REQUIREMENT -
Within the entries below, find each line containing the word "Hamburger" and copy it.

══ DATA RECORDS

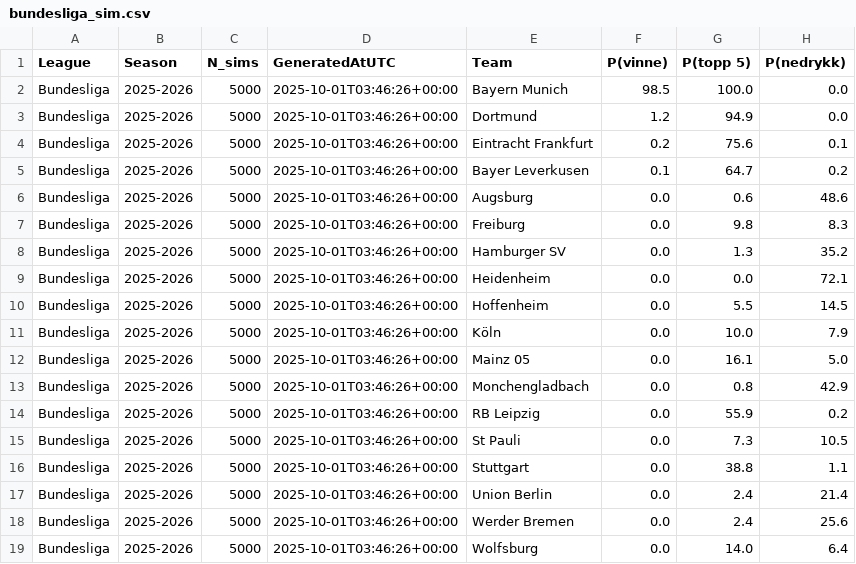
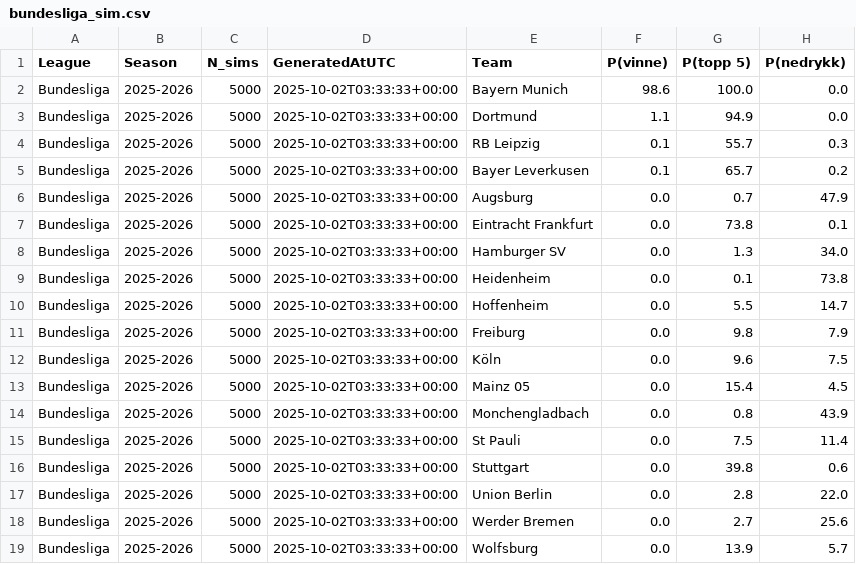
Before and after one commit to SindreUlsaker/Football_prediction, a CSV file: data/processed/simulations/bundesliga_sim.csv, drawn as a sheet.

```diff
--- a/data/processed/simulations/bundesliga_sim.csv
+++ b/data/processed/simulations/bundesliga_sim.csv
@@ -1,19 +1,19 @@
 League,Season,N_sims,GeneratedAtUTC,Team,P(vinne),P(topp 5),P(nedrykk)
-Bundesliga,2025-2026,5000,2025-10-01T03:46:26+00:00,Bayern Munich,98.5,100.0,0.0
-Bundesliga,2025-2026,5000,2025-10-01T03:46:26+00:00,Dortmund,1.2,94.9,0.0
-Bundesliga,2025-2026,5000,2025-10-01T03:46:26+00:00,Eintracht Frankfurt,0.2,75.6,0.1
-Bundesliga,2025-2026,5000,2025-10-01T03:46:26+00:00,Bayer Leverkusen,0.1,64.7,0.2
-Bundesliga,2025-2026,5000,2025-10-01T03:46:26+00:00,Augsburg,0.0,0.6,48.6
-Bundesliga,2025-2026,5000,2025-10-01T03:46:26+00:00,Freiburg,0.0,9.8,8.3
-Bundesliga,2025-2026,5000,2025-10-01T03:46:26+00:00,Hamburger SV,0.0,1.3,35.2
-Bundesliga,2025-2026,5000,2025-10-01T03:46:26+00:00,Heidenheim,0.0,0.0,72.1
-Bundesliga,2025-2026,5000,2025-10-01T03:46:26+00:00,Hoffenheim,0.0,5.5,14.5
-Bundesliga,2025-2026,5000,2025-10-01T03:46:26+00:00,Köln,0.0,10.0,7.9
-Bundesliga,2025-2026,5000,2025-10-01T03:46:26+00:00,Mainz 05,0.0,16.1,5.0
-Bundesliga,2025-2026,5000,2025-10-01T03:46:26+00:00,Monchengladbach,0.0,0.8,42.9
-Bundesliga,2025-2026,5000,2025-10-01T03:46:26+00:00,RB Leipzig,0.0,55.9,0.2
-Bundesliga,2025-2026,5000,2025-10-01T03:46:26+00:00,St Pauli,0.0,7.3,10.5
-Bundesliga,2025-2026,5000,2025-10-01T03:46:26+00:00,Stuttgart,0.0,38.8,1.1
-Bundesliga,2025-2026,5000,2025-10-01T03:46:26+00:00,Union Berlin,0.0,2.4,21.4
-Bundesliga,2025-2026,5000,2025-10-01T03:46:26+00:00,Werder Bremen,0.0,2.4,25.6
-Bundesliga,2025-2026,5000,2025-10-01T03:46:26+00:00,Wolfsburg,0.0,14.0,6.4
+Bundesliga,2025-2026,5000,2025-10-02T03:33:33+00:00,Bayern Munich,98.6,100.0,0.0
+Bundesliga,2025-2026,5000,2025-10-02T03:33:33+00:00,Dortmund,1.1,94.9,0.0
+Bundesliga,2025-2026,5000,2025-10-02T03:33:33+00:00,RB Leipzig,0.1,55.7,0.3
+Bundesliga,2025-2026,5000,2025-10-02T03:33:33+00:00,Bayer Leverkusen,0.1,65.7,0.2
+Bundesliga,2025-2026,5000,2025-10-02T03:33:33+00:00,Augsburg,0.0,0.7,47.9
+Bundesliga,2025-2026,5000,2025-10-02T03:33:33+00:00,Eintracht Frankfurt,0.0,73.8,0.1
+Bundesliga,2025-2026,5000,2025-10-02T03:33:33+00:00,Hamburger SV,0.0,1.3,34.0
+Bundesliga,2025-2026,5000,2025-10-02T03:33:33+00:00,Heidenheim,0.0,0.1,73.8
+Bundesliga,2025-2026,5000,2025-10-02T03:33:33+00:00,Hoffenheim,0.0,5.5,14.7
+Bundesliga,2025-2026,5000,2025-10-02T03:33:33+00:00,Freiburg,0.0,9.8,7.9
+Bundesliga,2025-2026,5000,2025-10-02T03:33:33+00:00,Köln,0.0,9.6,7.5
+Bundesliga,2025-2026,5000,2025-10-02T03:33:33+00:00,Mainz 05,0.0,15.4,4.5
+Bundesliga,2025-2026,5000,2025-10-02T03:33:33+00:00,Monchengladbach,0.0,0.8,43.9
+Bundesliga,2025-2026,5000,2025-10-02T03:33:33+00:00,St Pauli,0.0,7.5,11.4
+Bundesliga,2025-2026,5000,2025-10-02T03:33:33+00:00,Stuttgart,0.0,39.8,0.6
+Bundesliga,2025-2026,5000,2025-10-02T03:33:33+00:00,Union Berlin,0.0,2.8,22.0
+Bundesliga,2025-2026,5000,2025-10-02T03:33:33+00:00,Werder Bremen,0.0,2.7,25.6
+Bundesliga,2025-2026,5000,2025-10-02T03:33:33+00:00,Wolfsburg,0.0,13.9,5.7
```
Also changed, not shown: data/processed/simulations/la_liga_sim.csv, data/processed/simulations/ligue_1_sim.csv, 2 other files.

════

TASK ANSWER -
-Bundesliga,2025-2026,5000,2025-10-01T03:46:26+00:00,Hamburger SV,0.0,1.3,35.2
+Bundesliga,2025-2026,5000,2025-10-02T03:33:33+00:00,Hamburger SV,0.0,1.3,34.0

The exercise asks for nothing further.